* Data for this exercise *
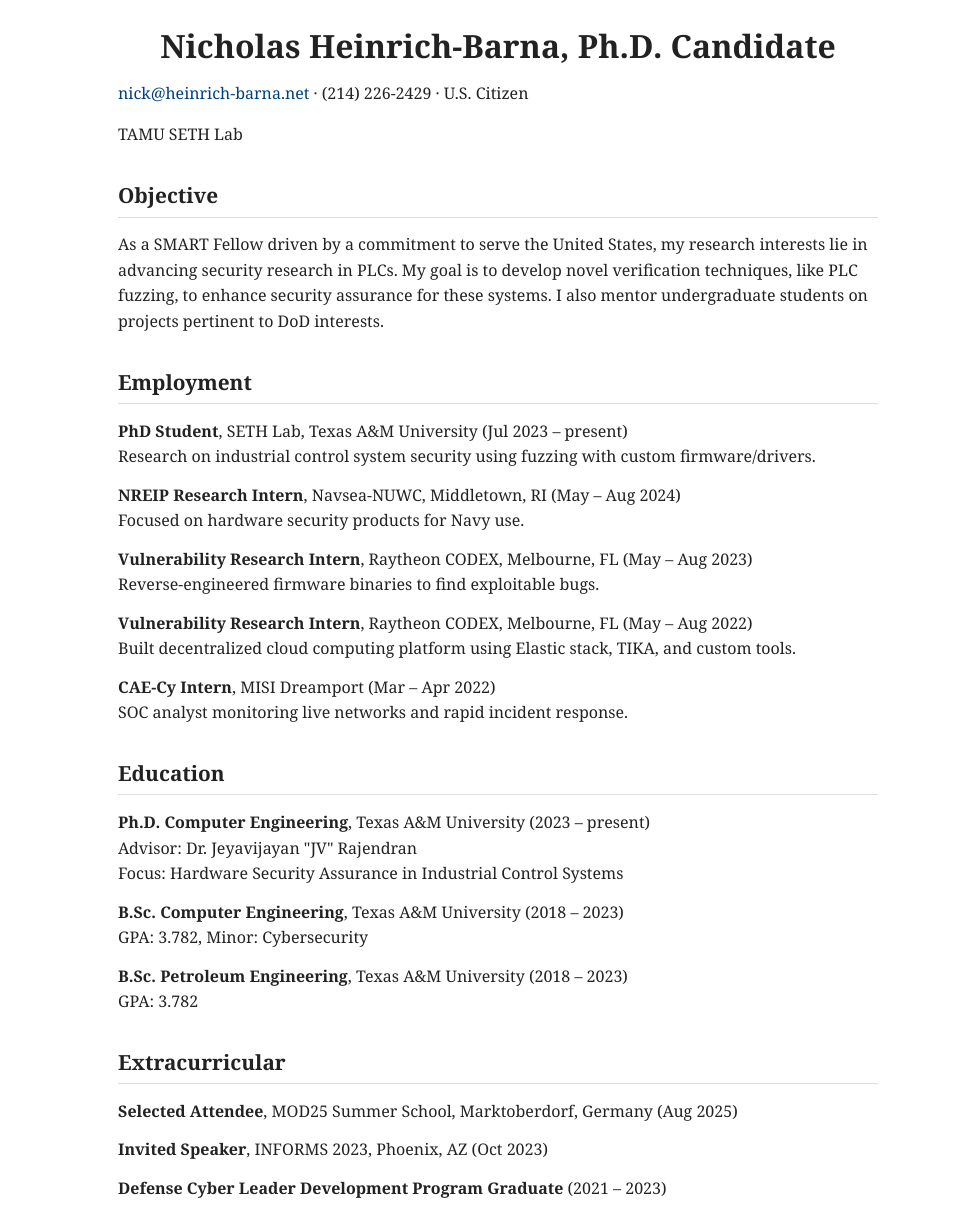
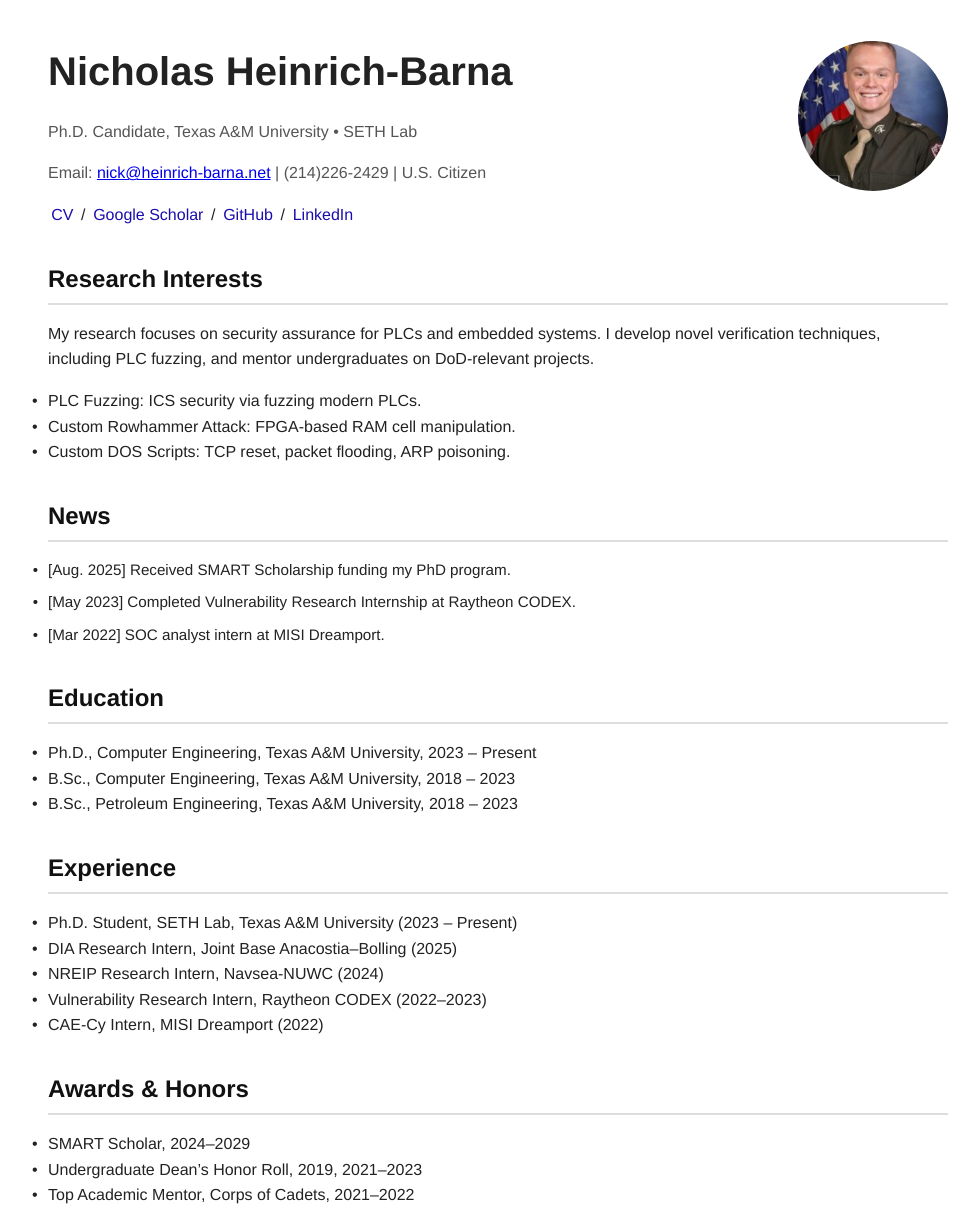
Before and after one commit to barnanicholas/barnanicholas.github.io, a plain HTML site: page index.html in a window 1280 px wide. Shown: the part 20-1231 px from the top of the page, without its empty margins (142-1121 px from the left). Drawn offline with Linux system fonts and the light colour scheme.

Commit message:
changes made for visuals

```diff
--- a/index.html
+++ b/index.html
@@ -2,113 +2,83 @@
 <html lang="en">
 <head>
 <meta charset="UTF-8">
+<meta name="viewport" content="width=device-width, initial-scale=1.0">
 <title>Nicholas Heinrich-Barna</title>
 <link rel="stylesheet" href="styles.css">
+<link rel="icon" href="assets/logo.png" type="image/png">
 </head>
 <body>
+
 <div class="container">
-    <!-- Header -->
     <header>
-      <h1>Nicholas Heinrich-Barna, Ph.D. Candidate</h1>
-      <p>
-        <a href="mailto:nick@heinrich-barna.net">nick@heinrich-barna.net</a> ·
-        (214) 226-2429 · U.S. Citizen
-      </p>
-      <p>TAMU SETH Lab</p>
+        <div class="intro">
+            <h1>Nicholas Heinrich-Barna</h1>
+            <p>Ph.D. Candidate, Texas A&M University • SETH Lab</p>
+            <p>Email: <a href="mailto:nick@heinrich-barna.net">nick@heinrich-barna.net</a> | (214)226-2429 | U.S. Citizen</p>
+            <div class="links">
+                <a href="#">CV</a> /
+                <a href="#">Google Scholar</a> /
+                <a href="#">GitHub</a> /
+                <a href="#">LinkedIn</a>
+            </div>
+        </div>
+        <div class="profile-photo">
+            <img src="assets/profile.jpg" alt="Profile Photo">
+        </div>
     </header>
 
-    <!-- Objective -->
     <section>
-      <h2>Objective</h2>
-      <p>
-        As a SMART Fellow driven by a commitment to serve the United States, my research
-        interests lie in advancing security research in PLCs. My goal is to develop novel
-        verification techniques, like PLC fuzzing, to enhance security assurance for these
-        systems. I also mentor undergraduate students on projects pertinent to DoD interests.
-      </p>
-    </section>
-
-    <!-- Employment -->
-    <section>
-      <h2>Employment</h2>
+        <h2>Research Interests</h2>
+        <p>My research focuses on security assurance for PLCs and embedded systems. I develop novel verification techniques, including PLC fuzzing, and mentor undergraduates on DoD-relevant projects.</p>
         <ul>
-        <li><strong>PhD Student</strong>, SETH Lab, Texas A&M University (Jul 2023 – present)<br>
-        Research on industrial control system security using fuzzing with custom firmware/drivers.</li>
-
-        <li><strong>NREIP Research Intern</strong>, Navsea-NUWC, Middletown, RI (May – Aug 2024)<br>
-        Focused on hardware security products for Navy use.</li>
-
-        <li><strong>Vulnerability Research Intern</strong>, Raytheon CODEX, Melbourne, FL (May – Aug 2023)<br>
-        Reverse-engineered firmware binaries to find exploitable bugs.</li>
-
-        <li><strong>Vulnerability Research Intern</strong>, Raytheon CODEX, Melbourne, FL (May – Aug 2022)<br>
-        Built decentralized cloud computing platform using Elastic stack, TIKA, and custom tools.</li>
-
-        <li><strong>CAE-Cy Intern</strong>, MISI Dreamport (Mar – Apr 2022)<br>
-        SOC analyst monitoring live networks and rapid incident response.</li>
+            <li>PLC Fuzzing: ICS security via fuzzing modern PLCs.</li>
+            <li>Custom Rowhammer Attack: FPGA-based RAM cell manipulation.</li>
+            <li>Custom DOS Scripts: TCP reset, packet flooding, ARP poisoning.</li>
         </ul>
     </section>
 
-    <!-- Education -->
+    <section>
+        <h2>News</h2>
+        <ul class="news-list">
+            <li>[Aug. 2025] Received SMART Scholarship funding my PhD program.</li>
+            <li>[May 2023] Completed Vulnerability Research Internship at Raytheon CODEX.</li>
+            <li>[Mar 2022] SOC analyst intern at MISI Dreamport.</li>
+        </ul>
+    </section>
+
     <section>
         <h2>Education</h2>
         <ul>
-        <li><strong>Ph.D. Computer Engineering</strong>, Texas A&M University (2023 – present)<br>
-        Advisor: Dr. Jeyavijayan "JV" Rajendran<br>
-        Focus: Hardware Security Assurance in Industrial Control Systems</li>
-
-        <li><strong>B.Sc. Computer Engineering</strong>, Texas A&M University (2018 – 2023)<br>
-        GPA: 3.782, Minor: Cybersecurity</li>
-
-        <li><strong>B.Sc. Petroleum Engineering</strong>, Texas A&M University (2018 – 2023)<br>
-        GPA: 3.782</li>
+            <li>Ph.D., Computer Engineering, Texas A&M University, 2023 – Present</li>
+            <li>B.Sc., Computer Engineering, Texas A&M University, 2018 – 2023</li>
+            <li>B.Sc., Petroleum Engineering, Texas A&M University, 2018 – 2023</li>
         </ul>
     </section>
 
-    <!-- Extracurricular -->
     <section>
-      <h2>Extracurricular</h2>
+        <h2>Experience</h2>
         <ul>
-        <li><strong>Selected Attendee</strong>, MOD25 Summer School, Marktoberdorf, Germany (Aug 2025)</li>
-        <li><strong>Invited Speaker</strong>, INFORMS 2023, Phoenix, AZ (Oct 2023)</li>
-        <li><strong>Defense Cyber Leader Development Program Graduate</strong> (2021 – 2023)</li>
+            <li>Ph.D. Student, SETH Lab, Texas A&M University (2023 – Present)</li>
+            <li>DIA Research Intern, Joint Base Anacostia–Bolling (2025)</li>
+            <li>NREIP Research Intern, Navsea-NUWC (2024)</li>
+            <li>Vulnerability Research Intern, Raytheon CODEX (2022–2023)</li>
+            <li>CAE-Cy Intern, MISI Dreamport (2022)</li>
         </ul>
     </section>
 
-    <!-- Leadership -->
     <section>
-      <h2>Leadership</h2>
+        <h2>Awards & Honors</h2>
         <ul>
-        <li>Project Mentor, Texas A&M University (2023 – 2024)</li>
-        <li>Ross Volunteer Company, Honor Guard for Governor of Texas (2020 – 2022)</li>
-        <li>Academic & Career Mentor, TAMU Corps of Cadets (2019 – 2022)</li>
-        <li>Eagle Scout (2019)</li>
+            <li>SMART Scholar, 2024–2029</li>
+            <li>Undergraduate Dean’s Honor Roll, 2019, 2021–2023</li>
+            <li>Top Academic Mentor, Corps of Cadets, 2021–2022</li>
         </ul>
     </section>
 
-    <!-- Competitions -->
-    <section>
-      <h2>Security Competitions</h2>
-      <ul>
-        <li>1st Place, CSAW Embedded Security Competition (2023)<br>
-        Led a team of 4, topic: side-channel attacks.</li>
-      </ul>
-    </section>
-
-    <!-- Awards -->
-    <section>
-      <h2>Awards and Achievements</h2>
-      <ul>
-        <li>SMART Scholar (2024 – 2029)</li>
-        <li>Undergraduate Dean’s Honor Roll (2019, 2021, 2022, 2023)</li>
-        <li>Top Academic Mentor in Corps of Cadets (2021, 2022)</li>
-      </ul>
-    </section>
-
-    <!-- Footer -->
     <footer>
         <p>&copy; 2025 Nicholas Heinrich-Barna</p>
     </footer>
 </div>
+
 </body>
 </html>
--- a/styles.css
+++ b/styles.css
@@ -1,68 +1,91 @@
-/* Basic Reset */
-* {
-  margin: 0;
-  padding: 0;
-  box-sizing: border-box;
-}
-
-/* Base Styles */
 body {
-  font-family: "Georgia", "Times New Roman", serif;
-  line-height: 1.6;
-  color: #222;
-  background: #fff;
+    font-family: "Helvetica Neue", Helvetica, Arial, sans-serif;
+    line-height: 1.6;
+    color: #222;
+    background: #fff;
+    margin: 0;
+    padding: 0;
 }
 
 .container {
-  max-width: 800px;
-  margin: 0 auto;
-  padding: 40px 20px;
+    max-width: 900px;
+    margin: auto;
+    padding: 2rem;
 }
 
-/* Headings */
-h1 {
-  font-size: 2em;
-  font-weight: bold;
-  text-align: center;
-  margin-bottom: 0.3em;
+header {
+    display: flex;
+    align-items: center;
+    justify-content: space-between;
+    flex-wrap: wrap;
+    margin-bottom: 2rem;
 }
 
-h2 {
-  font-size: 1.3em;
-  font-weight: bold;
-  margin: 1.5em 0 0.7em 0;
-  border-bottom: 1px solid #ddd;
-  padding-bottom: 0.2em;
+header .intro {
+    flex: 1 1 500px;
 }
 
-/* Paragraphs & Lists */
-p {
-  margin-bottom: 1em;
+header h1 {
+    font-size: 2.5rem;
+    margin-bottom: 0.2rem;
+}
+
+header p {
+    color: #555;
+}
+
+header .links a {
+    color: #1a0dab;
+    text-decoration: none;
+    margin: 0 0.2rem;
+}
+
+header .links a:hover {
+    text-decoration: underline;
+}
+
+header .profile-photo img {
+    width: 150px;
+    height: 150px;
+    border-radius: 50%;
+    object-fit: cover;
+}
+
+section {
+    margin-bottom: 2rem;
+}
+
+section h2 {
+    font-size: 1.5rem;
+    color: #111;
+    border-bottom: 2px solid #ddd;
+    padding-bottom: 0.3rem;
+    margin-bottom: 0.5rem;
 }
 
 ul {
-  list-style: none;
-  padding-left: 0;
+    list-style-type: none;
+    padding-left: 0;
 }
 
-ul li {
-  margin-bottom: 0.8em;
+ul li::before {
+    content: "•";
+    color: #222;
+    display: inline-block;
+    width: 1em;
+    margin-left: -1em;
 }
 
-/* Links */
-a {
-  color: #004080;
-  text-decoration: none;
+.news-list li {
+    margin-bottom: 0.5rem;
+    font-size: 0.95rem;
 }
 
-a:hover {
-  text-decoration: underline;
+footer {
+    text-align: center;
+    font-size: 0.9rem;
+    color: #888;
+    border-top: 1px solid #ddd;
+    padding-top: 1rem;
+    margin-top: 3rem;
 }
-
-/* Footer */
-footer {
-  margin-top: 40px;
-  text-align: center;
-  font-size: 0.9em;
-  color: #666;
-}
```
Lines whose indentation alone changed are shown as unchanged.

* Task prompt *
Would you copy every line from the listing above that has the string "left" in it?

* Expected answer *
Before and after one commit to barnanicholas/barnanicholas.github.io, a plain HTML site: page index.html in a window 1280 px wide. Shown: the part 20-1231 px from the top of the page, without its empty margins (142-1121 px from the left). Drawn offline with Linux system fonts and the light colour scheme.
-  padding-left: 0;
+    padding-left: 0;
+    margin-left: -1em;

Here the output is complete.